As someone who learns best by reading and writing, I have a hard time being fully present when listening to podcasts; however, this one had my attention from the start. Here are a few highlights from the conversation and steps we can take to support this movement for equity and ending slavery in all forms:

Highlights: “It’s more comfortable to live in a bubble.” Latasha Morrison

  • While racial violence has occurred for centuries and the list of lives lost includes names known and unknown, something about the present movement is different. With life “on pause” due to the COVID-19 pandemic, people have been more apt to pay attention. This moment in time is an opportunity for reckoning from which we can’t turn back.
  • Some may question the effectiveness of protesting, but it is a way to show up and offer support through a type of action. Protesting doesn’t have to mean that you have all the answers; it can mean being present with a listening ear, bottles of water or box of snack bars. Be cautious that your actions aren’t just for show – deal with your own transgressions before you carry a Black Lives Matter flag. Treat your Black neighbors like their lives matter. Do something kind, even anonymously, to show love to Black individuals in your community.
  • Many have chosen to focus on the looting and violence that have taken place as a byproduct of protests, but this is not something that has taken place only in relation to racial justice. These actions have been part of American history for centuries, and we really need to look at the psychological factors behind this type of behavior. This form of social protest is a reaction to a society that values property over certain groups of people. Considering the root does help to understand the level of pain felt by marginalized peoples, even if the actions aren’t right.
  • Trauma is generational. It affects the way one generation parents the next – so that trauma is passed on and can impact the lives and livelihoods of entire communities who have had shared experiences.
  • The concept of systemic racism has nothing to do with being good or bad people. We can be good people and still make mistakes. The important part is that we learn from those mistakes and seek opportunities to do better. There are facets of our system that need an overhaul to focus on restoring individuals and communities rather than discarding them.

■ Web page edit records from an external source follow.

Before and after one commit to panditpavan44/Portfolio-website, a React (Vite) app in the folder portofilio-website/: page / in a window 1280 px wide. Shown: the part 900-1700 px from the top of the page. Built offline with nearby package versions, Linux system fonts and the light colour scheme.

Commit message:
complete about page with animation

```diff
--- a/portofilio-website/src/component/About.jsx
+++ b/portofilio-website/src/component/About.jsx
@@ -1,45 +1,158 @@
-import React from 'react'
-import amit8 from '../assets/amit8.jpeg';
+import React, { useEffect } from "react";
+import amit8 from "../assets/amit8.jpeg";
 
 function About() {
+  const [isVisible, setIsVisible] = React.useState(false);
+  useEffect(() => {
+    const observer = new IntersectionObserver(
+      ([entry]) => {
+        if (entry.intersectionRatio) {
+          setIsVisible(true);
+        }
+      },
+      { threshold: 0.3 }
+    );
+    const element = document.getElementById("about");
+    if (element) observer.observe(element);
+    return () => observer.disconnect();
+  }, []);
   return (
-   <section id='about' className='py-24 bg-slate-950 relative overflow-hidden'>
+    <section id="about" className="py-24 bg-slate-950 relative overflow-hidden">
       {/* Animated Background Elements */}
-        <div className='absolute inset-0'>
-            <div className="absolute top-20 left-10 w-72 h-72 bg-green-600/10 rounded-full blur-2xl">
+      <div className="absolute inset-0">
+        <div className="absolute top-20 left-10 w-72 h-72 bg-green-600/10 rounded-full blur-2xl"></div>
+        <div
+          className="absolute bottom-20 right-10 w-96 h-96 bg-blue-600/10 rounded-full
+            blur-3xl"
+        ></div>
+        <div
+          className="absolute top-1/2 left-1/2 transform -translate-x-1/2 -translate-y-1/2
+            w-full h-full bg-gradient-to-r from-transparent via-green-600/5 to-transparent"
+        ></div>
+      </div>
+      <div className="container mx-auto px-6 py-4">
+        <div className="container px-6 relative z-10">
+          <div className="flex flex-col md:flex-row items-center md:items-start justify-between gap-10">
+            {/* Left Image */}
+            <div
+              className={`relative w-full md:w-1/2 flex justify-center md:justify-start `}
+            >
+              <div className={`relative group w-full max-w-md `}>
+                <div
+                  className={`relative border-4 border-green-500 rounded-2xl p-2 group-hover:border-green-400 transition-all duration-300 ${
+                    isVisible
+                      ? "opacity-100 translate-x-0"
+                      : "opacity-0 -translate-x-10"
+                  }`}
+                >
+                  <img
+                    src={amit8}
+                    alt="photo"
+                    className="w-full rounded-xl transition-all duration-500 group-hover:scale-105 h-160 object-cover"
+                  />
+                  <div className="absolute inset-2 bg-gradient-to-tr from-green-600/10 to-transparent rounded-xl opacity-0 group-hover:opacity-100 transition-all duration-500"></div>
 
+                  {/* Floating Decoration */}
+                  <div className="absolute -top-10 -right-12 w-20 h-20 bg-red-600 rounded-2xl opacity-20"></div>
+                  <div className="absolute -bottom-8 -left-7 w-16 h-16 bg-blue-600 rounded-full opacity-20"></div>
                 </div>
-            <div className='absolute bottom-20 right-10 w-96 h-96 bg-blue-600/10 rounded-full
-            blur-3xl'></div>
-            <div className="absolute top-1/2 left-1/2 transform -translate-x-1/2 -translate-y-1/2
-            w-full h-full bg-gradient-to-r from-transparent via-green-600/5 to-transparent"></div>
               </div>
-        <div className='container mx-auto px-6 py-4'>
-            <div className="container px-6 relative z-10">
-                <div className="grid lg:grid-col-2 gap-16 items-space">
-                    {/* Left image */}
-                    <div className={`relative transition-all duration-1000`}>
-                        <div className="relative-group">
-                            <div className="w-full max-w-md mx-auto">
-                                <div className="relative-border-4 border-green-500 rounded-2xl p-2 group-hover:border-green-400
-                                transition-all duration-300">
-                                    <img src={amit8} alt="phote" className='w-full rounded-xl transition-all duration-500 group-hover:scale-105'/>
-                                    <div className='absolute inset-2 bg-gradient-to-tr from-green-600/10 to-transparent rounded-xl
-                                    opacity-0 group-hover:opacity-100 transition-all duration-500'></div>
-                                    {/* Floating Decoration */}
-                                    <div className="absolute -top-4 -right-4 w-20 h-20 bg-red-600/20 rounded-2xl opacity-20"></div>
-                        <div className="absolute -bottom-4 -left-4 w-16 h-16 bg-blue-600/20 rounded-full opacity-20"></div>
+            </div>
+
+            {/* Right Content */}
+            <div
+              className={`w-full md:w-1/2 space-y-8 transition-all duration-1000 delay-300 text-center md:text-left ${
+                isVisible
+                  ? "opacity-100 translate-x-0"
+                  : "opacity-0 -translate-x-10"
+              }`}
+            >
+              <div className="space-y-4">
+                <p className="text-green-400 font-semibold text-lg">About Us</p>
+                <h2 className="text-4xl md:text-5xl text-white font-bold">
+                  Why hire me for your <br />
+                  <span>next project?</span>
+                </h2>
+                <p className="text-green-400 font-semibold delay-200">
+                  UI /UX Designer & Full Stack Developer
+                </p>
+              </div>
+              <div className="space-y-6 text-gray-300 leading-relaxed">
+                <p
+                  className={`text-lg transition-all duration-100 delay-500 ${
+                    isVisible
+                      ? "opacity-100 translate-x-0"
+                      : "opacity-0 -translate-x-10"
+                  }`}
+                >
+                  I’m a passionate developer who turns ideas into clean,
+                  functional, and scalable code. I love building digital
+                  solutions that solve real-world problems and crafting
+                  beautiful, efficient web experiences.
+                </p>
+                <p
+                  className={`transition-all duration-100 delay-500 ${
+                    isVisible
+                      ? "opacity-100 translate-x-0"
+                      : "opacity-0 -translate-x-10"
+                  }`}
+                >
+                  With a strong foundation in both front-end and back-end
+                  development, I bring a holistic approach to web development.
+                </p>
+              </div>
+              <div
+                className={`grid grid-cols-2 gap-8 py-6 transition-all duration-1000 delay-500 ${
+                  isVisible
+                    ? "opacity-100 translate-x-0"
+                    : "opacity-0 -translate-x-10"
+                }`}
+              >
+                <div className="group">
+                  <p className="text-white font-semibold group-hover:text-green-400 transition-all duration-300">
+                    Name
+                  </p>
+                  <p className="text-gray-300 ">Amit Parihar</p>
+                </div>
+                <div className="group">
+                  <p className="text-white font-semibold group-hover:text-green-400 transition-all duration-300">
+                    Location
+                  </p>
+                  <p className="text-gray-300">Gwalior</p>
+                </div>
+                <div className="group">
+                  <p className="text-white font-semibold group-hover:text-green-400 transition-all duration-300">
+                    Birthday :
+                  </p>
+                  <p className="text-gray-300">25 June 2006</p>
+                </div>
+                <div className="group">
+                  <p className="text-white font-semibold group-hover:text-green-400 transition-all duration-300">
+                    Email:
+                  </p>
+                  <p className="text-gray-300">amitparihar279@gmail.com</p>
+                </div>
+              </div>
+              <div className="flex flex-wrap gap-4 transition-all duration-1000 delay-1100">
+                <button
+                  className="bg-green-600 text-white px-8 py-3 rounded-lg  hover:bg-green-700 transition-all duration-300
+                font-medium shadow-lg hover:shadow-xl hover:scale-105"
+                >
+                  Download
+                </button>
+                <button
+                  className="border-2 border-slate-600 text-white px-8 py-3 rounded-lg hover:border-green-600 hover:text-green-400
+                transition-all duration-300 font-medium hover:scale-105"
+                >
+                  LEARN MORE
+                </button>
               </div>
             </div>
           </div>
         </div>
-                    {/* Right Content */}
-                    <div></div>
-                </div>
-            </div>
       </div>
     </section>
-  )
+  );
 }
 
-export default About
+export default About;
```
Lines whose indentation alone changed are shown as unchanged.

Next Steps: “It’s not our fault, but it is our responsibility.” Latasha Morrison

  1. Listen and learn from the professionals – not the individuals who are sharing content that makes you happy or comfortable. People and organizations have dedicated themselves to this subject, and there are ample resources available to help us learn and grow.
  2. When making decisions, don’t just think about whether the outcome is beneficial to you, your family and those like you. Consider whether the result is something that is good for everyone. Make it a priority to focus on actions that will help the greatest number of people, especially if those people are typically left behind.
  3. Join the conversation assuming that you are wrong. In doing so, you’ll be more open to learning and understanding different points of view.

If you aren’t familiar with “The New Activist,” I highly encourage adding it to your playlist. The recent episodes are all focused on lifting Black voices, offering different perspectives and insights for this critical moment in time. Consider setting up a podcast club with your co-workers and start the conversation so we can walk the path toward racial healing together. It is well past time for us to unite and invest in a safe, secure society to create a life free of violence and fear – for all.